Dark. Reeking of cigarettes.
I will have to adjust, I thought. Next I thought:
What the devil did we do? (or WTAF if you want me to use my full expression of our language…)
We will be living here for many, many months…I just need to adjust.
So the first thing I did was to lie down. I need to breathe, I thought. It’s going to be ok. I just need to breathe. (Revisiting that there is smoke everywhere….we throw open the windows so I can try to breathe).
R is unpacking. I am breathing. It is going to be ok. I know it.
We have left our home and friends and family and children…and it is going to be okay. Panic passed. I begin to unpack. We walk down the street…get a few groceries. I think I make noodles….I am not sure.
I am surprised by how I feel. Unmoored. But then I think that it is super important to feel lost so I can feel found again. I want to text this to myself over and over — feel intentionally lost so you can be better found. Feel intentionally lost so you can be better found.
I feel lost — but maybe I can be better found.
(Cue Dear Evan Hansen‘s “You will be found” ).
That was Day One.
Even though I promised myself…promised that I would remember Day One — when I woke up for Day Two I found I could think better. Dishes — yes. I can do this. Yes. Dishwasher. Woohoo! I know how to use it. Three — washer, no dryer. You need to pour water in with a pitcher to make it work. But hey — I can do this. (Pep talk to myself). I did survive grad school so I can do this too.
We walked to amazing gluten-free bakery, GluFree, on the way to R’s work. Starting to feel normal. Walking outside, normal. Breathing air, normal.
R suggests that we get some hooks. A tea kettle. Feeling more normal.
Day Three. Most of the day is spent downloading apps and looking at maps — and configuring technology for our new space and place. Hours and hours go by. I turn to R and tell him “you realize that in ten years we won’t be able to figure any of this out, right?”
He smiles. (Look at us acting normal.)
And suddenly it is the day he goes to work. I walk with him. My chelsea boots slip slip slip on the stones. I walk back. I slip but I do not fall.

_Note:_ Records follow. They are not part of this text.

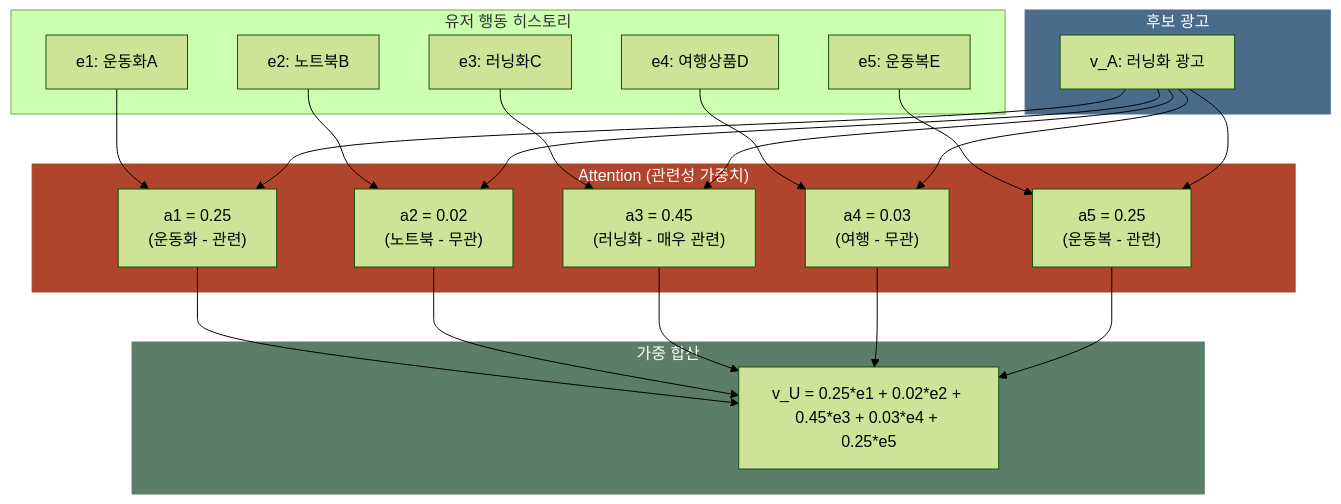
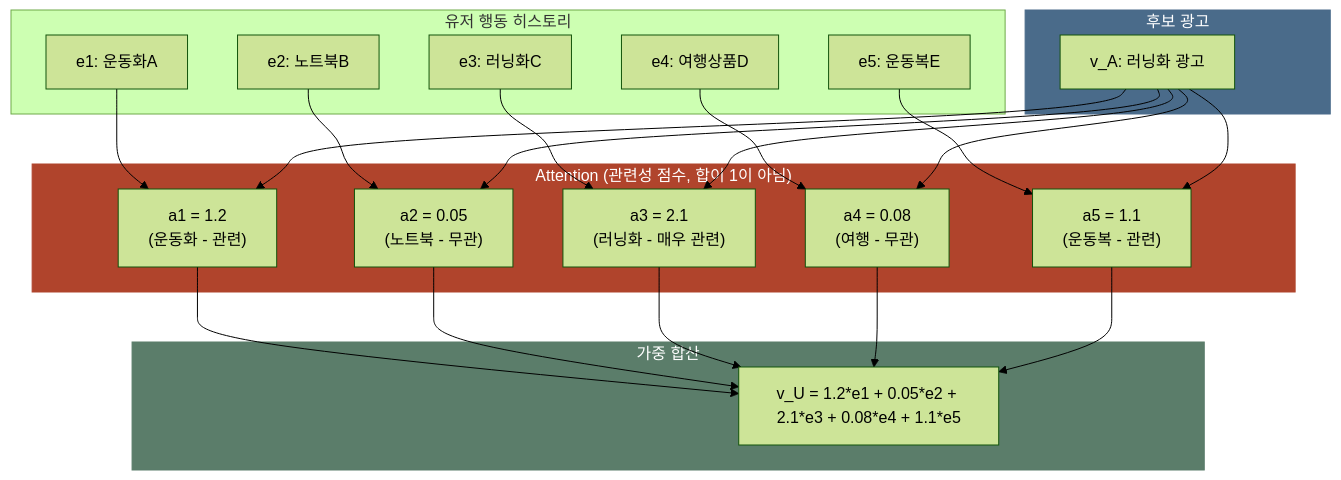
The fourth of 5 diagrams in posts/deep-ctr-models.md (chkimsu/adtech-blog), drawn with Mermaid (forest theme) before and after one commit. The commit also changed other lines of this file and 3 other files, not shown here.

````diff
--- a/posts/deep-ctr-models.md
+++ b/posts/deep-ctr-models.md
@@ -620,46 +622,46 @@
 ```mermaid
 graph TD
     subgraph UserBehavior["유저 행동 히스토리"]
         B1["e1: 운동화A"]
         B2["e2: 노트북B"]
         B3["e3: 러닝화C"]
         B4["e4: 여행상품D"]
         B5["e5: 운동복E"]
     end
 
     subgraph CandidateAd["후보 광고"]
         AD["v_A: 러닝화 광고"]
     end
 
-    subgraph AttentionLayer["Attention (관련성 가중치)"]
-        A1["a1 = 0.25<br/>(운동화 - 관련)"]
-        A2["a2 = 0.02<br/>(노트북 - 무관)"]
-        A3["a3 = 0.45<br/>(러닝화 - 매우 관련)"]
-        A4["a4 = 0.03<br/>(여행 - 무관)"]
-        A5["a5 = 0.25<br/>(운동복 - 관련)"]
+    subgraph AttentionLayer["Attention (관련성 점수, 합이 1이 아님)"]
+        A1["a1 = 1.2<br/>(운동화 - 관련)"]
+        A2["a2 = 0.05<br/>(노트북 - 무관)"]
+        A3["a3 = 2.1<br/>(러닝화 - 매우 관련)"]
+        A4["a4 = 0.08<br/>(여행 - 무관)"]
+        A5["a5 = 1.1<br/>(운동복 - 관련)"]
     end
 
     subgraph WeightedSum["가중 합산"]
-        VU["v_U = 0.25*e1 + 0.02*e2 + 0.45*e3 + 0.03*e4 + 0.25*e5"]
+        VU["v_U = 1.2*e1 + 0.05*e2 + 2.1*e3 + 0.08*e4 + 1.1*e5"]
     end
 
     B1 --> A1
     B2 --> A2
     B3 --> A3
     B4 --> A4
     B5 --> A5
     AD --> A1
     AD --> A2
     AD --> A3
     AD --> A4
     AD --> A5
     A1 --> VU
     A2 --> VU
     A3 --> VU
     A4 --> VU
     A5 --> VU
 
     style AttentionLayer fill:#b0442c,stroke:#b0442c,color:#fff
     style CandidateAd fill:#4a6b8a,stroke:#4a6b8a,color:#fff
     style WeightedSum fill:#5b7d6a,stroke:#5b7d6a,color:#fff
 ```
````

It is not until I change into my grey velvet combat boots that I feel solid. I stop at paint stores and look in the window. I purchase a light bulb. I find the Tintoria Lavanderia. The woman takes his shirts….she says: “domani” — tomorrow.
This is what I am thinking….domani. Tomorrow.
Tomorrow I will discover something else. It is “tomorrow” when I google how to use an espresso pot on the stove. I learn that the best espresso is made in a three-euro aluminum pot. Nothing fancy. Mmm. The second time I make it I offer it to my landlord. He approves.
I am already a better person than I was when I arrived. Woohoo. I also learn that when amazon.it delivers it is not an exact delivery date — it is merely a suggestion. It is possible that the guardian of the building will be in the courtyard (“mi trovo in cortile” — is what the sign may say). When someone is supposed to sign a government document and they do not, well…just stay calm. See how I am adjusting?
Now Day Six. No, we did not make a mistake. This is a lesson. We are learning it. Texting it to my self. In my brain. Over and over. We found a museum I loved. I have walked miles and miles and I have pillowcases now. And a tea kettle. My first amazon.it delivery arrived and the guardian nodded at me. We were invited to dinner on Saturday…we have tickets to see some Chagalls on Sunday.
When I was buying chocolate at the market for these Baci di Damas, I felt myself smiling. So amazing.
I will be found.
I loved reading this and will continue to read about your journey. It’s not unlike when we send our kids off to Israel for a year-emotionally it’s probably pretty similar! Enjoy this amazing time!
Can’t wait for the next installment. This should be on NPR! I’m glad you are adjusting. As we say in Hebrew (I don’t know the Italian) l’at l’at…little by little. In a month you will wonder who wrote this!
I believe that in Italian you say “piano, piano” and the saying goes” piano, piano si va lontano” which means, slowly, slowly you go far… 🙂 good luck Leslie!
Thanks for sharing your adventure Leslie! Sorry about the smoke, glad about the chocolate 🙂 This time will fly by, so enjoy the journey!
I’m lost too! What brought you to Italy? How long will you be there? So proud of you!
I’ll be looking forward to your adventures!